Extend growing with coldframe

Published 2:15 pm Tuesday, September 22, 2009

Gardeners can extend their growing season with a coldframe.

A coldframe is just a box without a bottom that is covered with a transparent cover. Cold frames are heated by the sun light. Because of our mild climate, the coldframe can be used to over winter tender perennial herbs and other tender perennials. They are good for raising salad crops such as lettuce, spinach, and radishes during the winter.

The sun keeps the soil under the frame warm during the day and protects the plants from frost at night. The warming effects of the coldframe can be improved by putting several gallon milk bottles full of water in the coldframe.

The water absorbs the heat during the day and slowly releases that heat during the night. Put your coldframe on a soil that drains well and where flooding does not occur doing heavy rain.

A location with a southern exposure and adequate wind protection on the north and west is ideal. The sides of the coldframe can be made from scrap wood, pressure-treated wood or cement blocks.

The frame should be 6 inches higher in the back and slope downward to the front to catch as much sun as possible and to allow rainwater to drain off. Make it about 3 feet wide from front to back so that it will be easy to reach plants in the back. The cover can be an old glass door or window which is connected by hinges to the back of the frame. You will want to install a thermometer in your coldframe so you can monitor temperatures. If the temperature inside reaches 80 degrees, prop open the sash from one to six inches for ventilation and to reduce heat build-up.

To keep the temperature from dropping to below 45 degrees, cover the top with straw, tarps or blankets, or leaves, or bales of hay around the frame.

Check your plants often to determine whether they have adequate moisture.
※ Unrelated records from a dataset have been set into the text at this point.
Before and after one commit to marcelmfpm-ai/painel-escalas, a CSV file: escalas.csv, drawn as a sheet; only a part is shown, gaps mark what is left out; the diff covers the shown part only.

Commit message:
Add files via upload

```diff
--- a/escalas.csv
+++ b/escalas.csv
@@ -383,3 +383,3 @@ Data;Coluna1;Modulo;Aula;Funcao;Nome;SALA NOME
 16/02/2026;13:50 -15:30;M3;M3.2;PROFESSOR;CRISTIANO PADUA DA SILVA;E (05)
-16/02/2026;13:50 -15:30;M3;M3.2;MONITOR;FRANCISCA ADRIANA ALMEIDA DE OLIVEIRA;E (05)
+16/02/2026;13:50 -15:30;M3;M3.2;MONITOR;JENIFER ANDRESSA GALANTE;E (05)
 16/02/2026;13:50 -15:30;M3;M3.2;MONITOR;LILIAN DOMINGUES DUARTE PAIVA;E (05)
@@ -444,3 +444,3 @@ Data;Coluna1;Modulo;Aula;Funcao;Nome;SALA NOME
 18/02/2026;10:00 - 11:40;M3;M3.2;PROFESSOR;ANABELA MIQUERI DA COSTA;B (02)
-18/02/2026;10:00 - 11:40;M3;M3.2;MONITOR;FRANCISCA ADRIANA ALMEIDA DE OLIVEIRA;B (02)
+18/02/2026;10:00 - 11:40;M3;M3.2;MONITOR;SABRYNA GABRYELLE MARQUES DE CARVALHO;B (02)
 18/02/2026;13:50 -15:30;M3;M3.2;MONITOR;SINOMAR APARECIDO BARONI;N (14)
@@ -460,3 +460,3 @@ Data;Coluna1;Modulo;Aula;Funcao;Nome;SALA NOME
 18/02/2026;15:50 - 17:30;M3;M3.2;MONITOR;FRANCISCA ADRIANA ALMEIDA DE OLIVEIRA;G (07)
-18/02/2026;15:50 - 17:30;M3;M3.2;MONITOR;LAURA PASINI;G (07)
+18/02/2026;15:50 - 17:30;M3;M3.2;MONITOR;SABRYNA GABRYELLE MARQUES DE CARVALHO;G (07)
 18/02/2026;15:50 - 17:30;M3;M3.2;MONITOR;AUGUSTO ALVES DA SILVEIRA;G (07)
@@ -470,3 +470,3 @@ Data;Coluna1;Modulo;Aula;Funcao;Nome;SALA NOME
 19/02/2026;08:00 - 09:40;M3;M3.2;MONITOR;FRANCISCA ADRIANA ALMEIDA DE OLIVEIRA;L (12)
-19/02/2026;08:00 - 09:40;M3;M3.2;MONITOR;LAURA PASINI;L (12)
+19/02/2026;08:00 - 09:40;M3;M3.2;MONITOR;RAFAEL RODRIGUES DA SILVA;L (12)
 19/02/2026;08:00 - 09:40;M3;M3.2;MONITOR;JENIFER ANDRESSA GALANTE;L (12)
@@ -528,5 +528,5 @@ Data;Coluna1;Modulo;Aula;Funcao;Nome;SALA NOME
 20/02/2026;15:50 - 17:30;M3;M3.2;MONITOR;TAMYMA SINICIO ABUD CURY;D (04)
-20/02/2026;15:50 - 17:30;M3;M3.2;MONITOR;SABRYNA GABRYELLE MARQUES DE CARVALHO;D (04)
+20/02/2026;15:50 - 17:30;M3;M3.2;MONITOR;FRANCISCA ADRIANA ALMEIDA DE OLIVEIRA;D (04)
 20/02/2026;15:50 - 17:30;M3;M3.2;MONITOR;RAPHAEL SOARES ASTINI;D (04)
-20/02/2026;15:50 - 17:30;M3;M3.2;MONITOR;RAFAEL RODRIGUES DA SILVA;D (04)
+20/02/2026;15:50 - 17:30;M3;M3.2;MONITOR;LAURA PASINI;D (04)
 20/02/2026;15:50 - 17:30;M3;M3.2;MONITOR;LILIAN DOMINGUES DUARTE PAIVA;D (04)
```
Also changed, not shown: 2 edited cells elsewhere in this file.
Soil should remain moist, but not soggy.

For more info, contact the Master Gardener Helpline at 1-877-252-4769 (GROW).

Nelson Wynn is an extension agent with the Alabama Extension Office in Shelby County. He can be reached by e–mail at WYNNNEL@aces.edu.